The problem is replicated when looking at how Danish ISPs block their subscribers’ access to pirate sites. Court orders allow them to block by interfering with DNS but users are apparently well aware that if they switch to a DNS provider that isn’t run by their ISP but by OpenDNS or Google, for example, blocking can be bypassed.
“[S]o-called alternative DNS providers are also being used by more Danes who illegally download or stream movies and TV series than the general population,” RA reports.
“Ten percent of Danes who do not stream or download illegally have heard of alternative DNS providers, and out of them, 35 percent use them. If you look at the Danes who stream and download illegally, 23 percent have knowledge of DNS providers and as many as 97 percent use them.”
The end result is that despite widespread blocking and a headline drop in traffic to pirate sites, the number of pirate consumers remains stable, apparently undeterred by the measures. So the big question remains: what can be done to further reduce piracy levels?
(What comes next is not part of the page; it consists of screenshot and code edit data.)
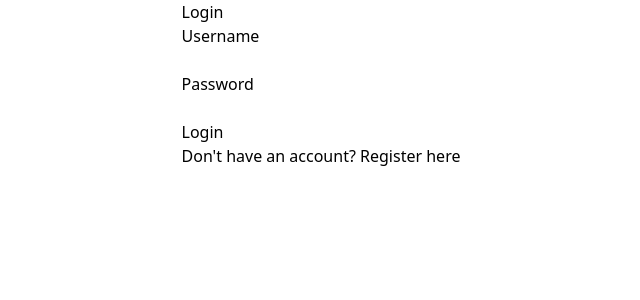
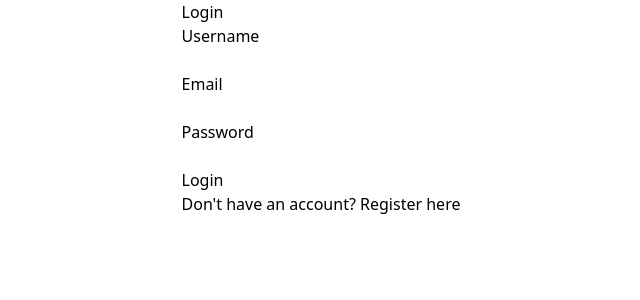
Before and after one commit to sunnys2106/Fitness-Journal, a React (Vite) app in the folder frontend/: page /login in a window 1280 px wide. Shown: the top 300 px of the page, without its empty margins (319-959 px from the left). Built offline with nearby package versions, Linux system fonts and the light colour scheme; no server answers.

Commit message:
added email field to users

```diff
--- a/frontend/src/components/Form.jsx
+++ b/frontend/src/components/Form.jsx
@@ -6,7 +6,9 @@ import LoadingIndicator from "./LoadingIndicator";
 
 function Form({ route, method }) {
     const [username, setUsername] = useState("");
+    const [email, setEmail] = useState("");
     const [password, setPassword] = useState("");
+
     const [loading, setLoading] = useState(false);
 
     const navigate = useNavigate();
@@ -16,7 +18,7 @@ function Form({ route, method }) {
         e.preventDefault();
 
         try {
-            const res = await api.post(route, { username, password });
+            const res = await api.post(route, { username, password, email });
             if (method === "login") {
                 localStorage.setItem(ACCESS_TOKEN, res.data.access);
                 localStorage.setItem(REFRESH_TOKEN, res.data.refresh);
@@ -47,6 +49,17 @@ function Form({ route, method }) {
                             type="text"
                             value={username}
                             onChange={(e) => setUsername(e.target.value)}
+                        />
+                    </label>
+                    <label className="my-4 input input-bordered flex items-center gap-2">
+                        <div className="label">
+                            <span className="label-text">Email</span>
+                        </div>
+                        <input
+                            className="form-input"
+                            type="email"
+                            value={email}
+                            onChange={(e) => setEmail(e.target.value)}
                         />
                     </label>
                     <label className="my-4 input input-bordered flex items-center gap-2">
```
Also changed, not shown: 2 other files (tests, documents, lock files or other folders).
On the blocking front, RA is pushing the concept of so-called ‘trusted notifiers’, i.e organizations or groups that have access to a streamlined blocking mechanism, preferably handled by a single court dealing with IP crime. Also on the table is potential action by SØIK, the State Prosecutor for Serious Economic and International Crime, which could require ISPs to block sites without a court process.
In respect of enforcement, Rights Alliance says that it has also identified a number of individuals who have “made extensive use of illegal services.” Data about them and their activities has been passed to the IP Task Force at SØIK but what will become of those referrals remains unclear.
The full report can be found here (Danish, pdf)